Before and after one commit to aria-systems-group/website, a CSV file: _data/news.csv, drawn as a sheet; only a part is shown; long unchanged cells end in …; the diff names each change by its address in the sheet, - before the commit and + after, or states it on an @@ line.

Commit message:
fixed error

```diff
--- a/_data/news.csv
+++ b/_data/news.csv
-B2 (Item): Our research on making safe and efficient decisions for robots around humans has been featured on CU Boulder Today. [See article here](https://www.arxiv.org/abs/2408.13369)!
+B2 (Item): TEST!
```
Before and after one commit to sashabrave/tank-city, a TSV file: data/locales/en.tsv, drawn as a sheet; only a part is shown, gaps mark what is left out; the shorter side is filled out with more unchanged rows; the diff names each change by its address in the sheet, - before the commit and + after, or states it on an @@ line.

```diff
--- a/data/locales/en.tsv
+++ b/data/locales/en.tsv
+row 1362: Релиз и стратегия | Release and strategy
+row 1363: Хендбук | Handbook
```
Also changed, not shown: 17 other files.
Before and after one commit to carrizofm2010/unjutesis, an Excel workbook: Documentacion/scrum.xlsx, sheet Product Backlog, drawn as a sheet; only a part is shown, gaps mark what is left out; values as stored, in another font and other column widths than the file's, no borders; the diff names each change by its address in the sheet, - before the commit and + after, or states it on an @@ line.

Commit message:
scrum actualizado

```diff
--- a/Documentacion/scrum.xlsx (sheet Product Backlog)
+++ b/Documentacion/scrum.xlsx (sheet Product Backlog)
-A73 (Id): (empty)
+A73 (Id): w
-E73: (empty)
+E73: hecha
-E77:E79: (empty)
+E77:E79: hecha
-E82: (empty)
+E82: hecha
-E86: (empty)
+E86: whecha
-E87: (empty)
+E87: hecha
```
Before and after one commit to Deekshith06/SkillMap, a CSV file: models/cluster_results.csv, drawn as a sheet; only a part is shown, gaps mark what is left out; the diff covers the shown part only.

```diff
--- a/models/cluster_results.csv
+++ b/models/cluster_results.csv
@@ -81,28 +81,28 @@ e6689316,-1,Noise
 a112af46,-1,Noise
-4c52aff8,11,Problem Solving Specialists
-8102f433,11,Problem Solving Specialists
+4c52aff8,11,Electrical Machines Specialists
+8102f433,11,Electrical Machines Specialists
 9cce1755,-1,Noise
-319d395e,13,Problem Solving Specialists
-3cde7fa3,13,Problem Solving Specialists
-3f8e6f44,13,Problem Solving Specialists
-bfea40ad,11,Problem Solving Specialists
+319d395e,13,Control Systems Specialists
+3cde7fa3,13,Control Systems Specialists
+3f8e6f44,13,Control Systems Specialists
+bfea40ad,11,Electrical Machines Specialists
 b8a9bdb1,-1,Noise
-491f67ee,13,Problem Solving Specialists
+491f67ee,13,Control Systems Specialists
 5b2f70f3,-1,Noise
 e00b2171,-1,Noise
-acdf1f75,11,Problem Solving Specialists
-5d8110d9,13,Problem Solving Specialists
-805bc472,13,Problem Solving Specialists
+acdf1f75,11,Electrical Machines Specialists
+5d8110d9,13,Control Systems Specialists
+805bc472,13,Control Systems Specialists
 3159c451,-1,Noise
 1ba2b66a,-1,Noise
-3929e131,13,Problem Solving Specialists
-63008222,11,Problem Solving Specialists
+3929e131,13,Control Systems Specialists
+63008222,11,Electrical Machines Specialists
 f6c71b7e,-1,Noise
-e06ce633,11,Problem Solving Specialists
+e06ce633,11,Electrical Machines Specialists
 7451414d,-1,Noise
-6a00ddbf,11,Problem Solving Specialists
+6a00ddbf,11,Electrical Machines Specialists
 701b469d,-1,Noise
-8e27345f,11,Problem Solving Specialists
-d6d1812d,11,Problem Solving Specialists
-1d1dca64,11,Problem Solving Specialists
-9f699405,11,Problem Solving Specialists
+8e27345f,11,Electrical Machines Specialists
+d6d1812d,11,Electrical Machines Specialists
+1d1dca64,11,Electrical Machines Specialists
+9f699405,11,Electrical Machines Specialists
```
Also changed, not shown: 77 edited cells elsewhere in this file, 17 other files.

======

## YOUR INSTRUCTIONS
Restate each entry exactly, skipping none.

## ANSWER SECTION
Before and after one commit to aria-systems-group/website, a CSV file: _data/news.csv, drawn as a sheet; only a part is shown; long unchanged cells end in …; the diff names each change by its address in the sheet, - before the commit and + after, or states it on an @@ line.

Commit message:
fixed error

```diff
--- a/_data/news.csv
+++ b/_data/news.csv
-B2 (Item): Our research on making safe and efficient decisions for robots around humans has been featured on CU Boulder Today. [See article here](https://www.arxiv.org/abs/2408.13369)!
+B2 (Item): TEST!
```
Before and after one commit to sashabrave/tank-city, a TSV file: data/locales/en.tsv, drawn as a sheet; only a part is shown, gaps mark what is left out; the shorter side is filled out with more unchanged rows; the diff names each change by its address in the sheet, - before the commit and + after, or states it on an @@ line.

```diff
--- a/data/locales/en.tsv
+++ b/data/locales/en.tsv
+row 1362: Релиз и стратегия | Release and strategy
+row 1363: Хендбук | Handbook
```
Also changed, not shown: 17 other files.
Before and after one commit to carrizofm2010/unjutesis, an Excel workbook: Documentacion/scrum.xlsx, sheet Product Backlog, drawn as a sheet; only a part is shown, gaps mark what is left out; values as stored, in another font and other column widths than the file's, no borders; the diff names each change by its address in the sheet, - before the commit and + after, or states it on an @@ line.

Commit message:
scrum actualizado

```diff
--- a/Documentacion/scrum.xlsx (sheet Product Backlog)
+++ b/Documentacion/scrum.xlsx (sheet Product Backlog)
-A73 (Id): (empty)
+A73 (Id): w
-E73: (empty)
+E73: hecha
-E77:E79: (empty)
+E77:E79: hecha
-E82: (empty)
+E82: hecha
-E86: (empty)
+E86: whecha
-E87: (empty)
+E87: hecha
```
Before and after one commit to Deekshith06/SkillMap, a CSV file: models/cluster_results.csv, drawn as a sheet; only a part is shown, gaps mark what is left out; the diff covers the shown part only.

```diff
--- a/models/cluster_results.csv
+++ b/models/cluster_results.csv
@@ -81,28 +81,28 @@ e6689316,-1,Noise
 a112af46,-1,Noise
-4c52aff8,11,Problem Solving Specialists
-8102f433,11,Problem Solving Specialists
+4c52aff8,11,Electrical Machines Specialists
+8102f433,11,Electrical Machines Specialists
 9cce1755,-1,Noise
-319d395e,13,Problem Solving Specialists
-3cde7fa3,13,Problem Solving Specialists
-3f8e6f44,13,Problem Solving Specialists
-bfea40ad,11,Problem Solving Specialists
+319d395e,13,Control Systems Specialists
+3cde7fa3,13,Control Systems Specialists
+3f8e6f44,13,Control Systems Specialists
+bfea40ad,11,Electrical Machines Specialists
 b8a9bdb1,-1,Noise
-491f67ee,13,Problem Solving Specialists
+491f67ee,13,Control Systems Specialists
 5b2f70f3,-1,Noise
 e00b2171,-1,Noise
-acdf1f75,11,Problem Solving Specialists
-5d8110d9,13,Problem Solving Specialists
-805bc472,13,Problem Solving Specialists
+acdf1f75,11,Electrical Machines Specialists
+5d8110d9,13,Control Systems Specialists
+805bc472,13,Control Systems Specialists
 3159c451,-1,Noise
 1ba2b66a,-1,Noise
-3929e131,13,Problem Solving Specialists
-63008222,11,Problem Solving Specialists
+3929e131,13,Control Systems Specialists
+63008222,11,Electrical Machines Specialists
 f6c71b7e,-1,Noise
-e06ce633,11,Problem Solving Specialists
+e06ce633,11,Electrical Machines Specialists
 7451414d,-1,Noise
-6a00ddbf,11,Problem Solving Specialists
+6a00ddbf,11,Electrical Machines Specialists
 701b469d,-1,Noise
-8e27345f,11,Problem Solving Specialists
-d6d1812d,11,Problem Solving Specialists
-1d1dca64,11,Problem Solving Specialists
-9f699405,11,Problem Solving Specialists
+8e27345f,11,Electrical Machines Specialists
+d6d1812d,11,Electrical Machines Specialists
+1d1dca64,11,Electrical Machines Specialists
+9f699405,11,Electrical Machines Specialists
```
Also changed, not shown: 77 edited cells elsewhere in this file, 17 other files.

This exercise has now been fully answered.